In the U.S. when we think of cruises many think of the Caribbean, but there are cruises and cruise lines operating all over the world including a number along some of the larger rivers.
To keep people interested, cruise lines have been expanding their menu of activities and ship amenities. They developed activities for all ages and interests ranging from cooking to financial management. While most people taking cruises tend to be older, companies are increasingly targeting families, with Disney cruises being particularly child friendly. Companies have also developed themed cruises like all-kosher luxury cruises, cruises with "jam bands" and various classic rock themes, and even Star Trek and SciFi themed cruises.
Most companies own multiple lines; below are a few of the more well-known cruise line "families."
Since 1970, the industry has experienced growth in the number of people taking trips as well as increased capacity. But this industry, much like airlines, can be heavily dependent on world events and the world economy. This industry is also been heavily impacted by health related concerns like norovirus, that depress bookings in the short and long term. This is particularly true when it comes the COVID-19 pandemic in 2020 and 2021. In the short term, many cruises were cancelled but the impact of the pandemic will have lasting affects. Issues related to occupancy/passenger limits, passenger hesitation, vaccination rates, etc. will continue. The long term nature of the pandemic has also provided cruise destinations time to really consider the positive and negative impacts the industry has on their communities with some choosing to limit or redefine the relationshipExternal between them and the industry.
Keeping up to date on this industry will require researching individual companies as well as the industry as a whole. To understand a company visit its website and look at its Investor Relations/About Us sections. You can also use our Doing Company Research guide for researching individual companies. Generally, keeping up to date in this industry will likely entail using news and trade publications so see the Subscription Resources section of this guide for options. This applies to those researching specific companies, the industry as a whole, as well as those researching specific trends and issues. We have also tried to include resources that provide data and information that will help researchers develop their own market profile.
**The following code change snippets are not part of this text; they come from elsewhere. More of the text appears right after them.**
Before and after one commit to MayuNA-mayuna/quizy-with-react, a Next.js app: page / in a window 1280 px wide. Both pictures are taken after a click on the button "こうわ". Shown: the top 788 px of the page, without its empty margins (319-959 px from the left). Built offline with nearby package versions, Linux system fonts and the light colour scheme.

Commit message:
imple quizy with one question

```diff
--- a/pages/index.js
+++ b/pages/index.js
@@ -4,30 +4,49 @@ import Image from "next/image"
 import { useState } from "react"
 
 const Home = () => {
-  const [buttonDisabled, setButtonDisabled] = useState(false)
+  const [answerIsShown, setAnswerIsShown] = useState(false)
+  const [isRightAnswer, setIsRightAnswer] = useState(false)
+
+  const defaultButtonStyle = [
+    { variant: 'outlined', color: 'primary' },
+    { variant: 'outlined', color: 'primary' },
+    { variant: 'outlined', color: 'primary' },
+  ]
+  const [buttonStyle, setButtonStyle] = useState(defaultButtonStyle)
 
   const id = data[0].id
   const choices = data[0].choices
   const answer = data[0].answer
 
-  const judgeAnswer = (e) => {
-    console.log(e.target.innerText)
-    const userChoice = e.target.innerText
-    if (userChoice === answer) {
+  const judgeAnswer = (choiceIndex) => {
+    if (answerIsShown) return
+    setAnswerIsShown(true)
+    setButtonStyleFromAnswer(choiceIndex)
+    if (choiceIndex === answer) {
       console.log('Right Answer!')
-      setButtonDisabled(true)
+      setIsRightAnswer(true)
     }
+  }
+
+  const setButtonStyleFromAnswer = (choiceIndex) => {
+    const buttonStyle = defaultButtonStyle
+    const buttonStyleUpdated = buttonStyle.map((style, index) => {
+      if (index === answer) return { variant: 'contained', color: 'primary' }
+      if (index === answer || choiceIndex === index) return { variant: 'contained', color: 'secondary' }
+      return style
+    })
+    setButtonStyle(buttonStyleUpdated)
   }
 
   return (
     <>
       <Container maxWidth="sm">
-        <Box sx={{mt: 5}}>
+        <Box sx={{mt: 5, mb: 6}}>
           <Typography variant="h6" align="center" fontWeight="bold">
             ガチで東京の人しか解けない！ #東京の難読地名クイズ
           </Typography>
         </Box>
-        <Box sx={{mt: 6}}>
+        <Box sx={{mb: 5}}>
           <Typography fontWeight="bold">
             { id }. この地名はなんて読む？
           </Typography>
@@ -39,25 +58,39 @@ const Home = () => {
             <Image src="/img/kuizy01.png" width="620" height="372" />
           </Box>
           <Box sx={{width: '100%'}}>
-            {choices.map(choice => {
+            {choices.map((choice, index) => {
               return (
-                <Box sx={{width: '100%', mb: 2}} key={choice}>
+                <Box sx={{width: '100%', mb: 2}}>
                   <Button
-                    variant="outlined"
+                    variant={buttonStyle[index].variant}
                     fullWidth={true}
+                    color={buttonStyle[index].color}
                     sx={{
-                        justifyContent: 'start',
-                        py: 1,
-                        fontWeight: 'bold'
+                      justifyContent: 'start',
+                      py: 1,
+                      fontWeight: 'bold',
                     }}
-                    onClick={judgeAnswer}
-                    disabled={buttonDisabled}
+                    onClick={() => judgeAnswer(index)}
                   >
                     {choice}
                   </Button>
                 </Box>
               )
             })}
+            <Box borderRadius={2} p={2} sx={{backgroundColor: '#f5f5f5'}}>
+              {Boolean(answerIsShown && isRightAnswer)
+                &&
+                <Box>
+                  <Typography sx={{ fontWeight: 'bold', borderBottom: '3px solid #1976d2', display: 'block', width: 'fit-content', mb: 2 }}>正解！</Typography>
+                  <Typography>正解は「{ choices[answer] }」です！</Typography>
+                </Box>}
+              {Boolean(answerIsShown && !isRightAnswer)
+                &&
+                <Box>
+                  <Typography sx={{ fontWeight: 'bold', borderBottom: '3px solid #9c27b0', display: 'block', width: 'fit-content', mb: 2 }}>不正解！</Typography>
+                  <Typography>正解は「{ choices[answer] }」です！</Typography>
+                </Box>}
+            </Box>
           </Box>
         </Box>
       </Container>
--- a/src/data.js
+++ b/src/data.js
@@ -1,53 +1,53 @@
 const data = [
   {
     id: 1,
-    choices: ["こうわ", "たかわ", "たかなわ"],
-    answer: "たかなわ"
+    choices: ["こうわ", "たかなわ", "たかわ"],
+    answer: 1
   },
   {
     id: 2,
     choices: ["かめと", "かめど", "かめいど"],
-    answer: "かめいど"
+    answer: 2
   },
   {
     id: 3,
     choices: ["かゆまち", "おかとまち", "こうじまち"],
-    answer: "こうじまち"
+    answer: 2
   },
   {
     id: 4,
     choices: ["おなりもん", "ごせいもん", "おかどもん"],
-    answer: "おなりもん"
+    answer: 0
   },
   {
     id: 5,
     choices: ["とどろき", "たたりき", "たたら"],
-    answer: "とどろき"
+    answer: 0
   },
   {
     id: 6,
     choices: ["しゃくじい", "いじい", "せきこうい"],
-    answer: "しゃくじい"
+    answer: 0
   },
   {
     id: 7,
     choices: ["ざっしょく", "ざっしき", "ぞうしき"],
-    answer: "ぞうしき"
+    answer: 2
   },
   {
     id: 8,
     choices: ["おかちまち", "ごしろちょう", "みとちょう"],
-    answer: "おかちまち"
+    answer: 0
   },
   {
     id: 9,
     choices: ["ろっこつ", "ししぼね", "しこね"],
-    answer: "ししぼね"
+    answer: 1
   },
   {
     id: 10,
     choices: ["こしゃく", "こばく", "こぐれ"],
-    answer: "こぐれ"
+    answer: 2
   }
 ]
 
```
For those doing research in this industry and needing to look at Census data in particular, this is an industry covered by two specific SIC and North American Industrial Classification System (NAICS) and North American Product Classification System codes (NAPCS) that are market- or demand-based, hierarchical classification system for products (goods and services) that is not industry-of-origin based but can be linked to the NAICS industry structure. For more information on industry search strategies, you can use our Doing Industry Research guide.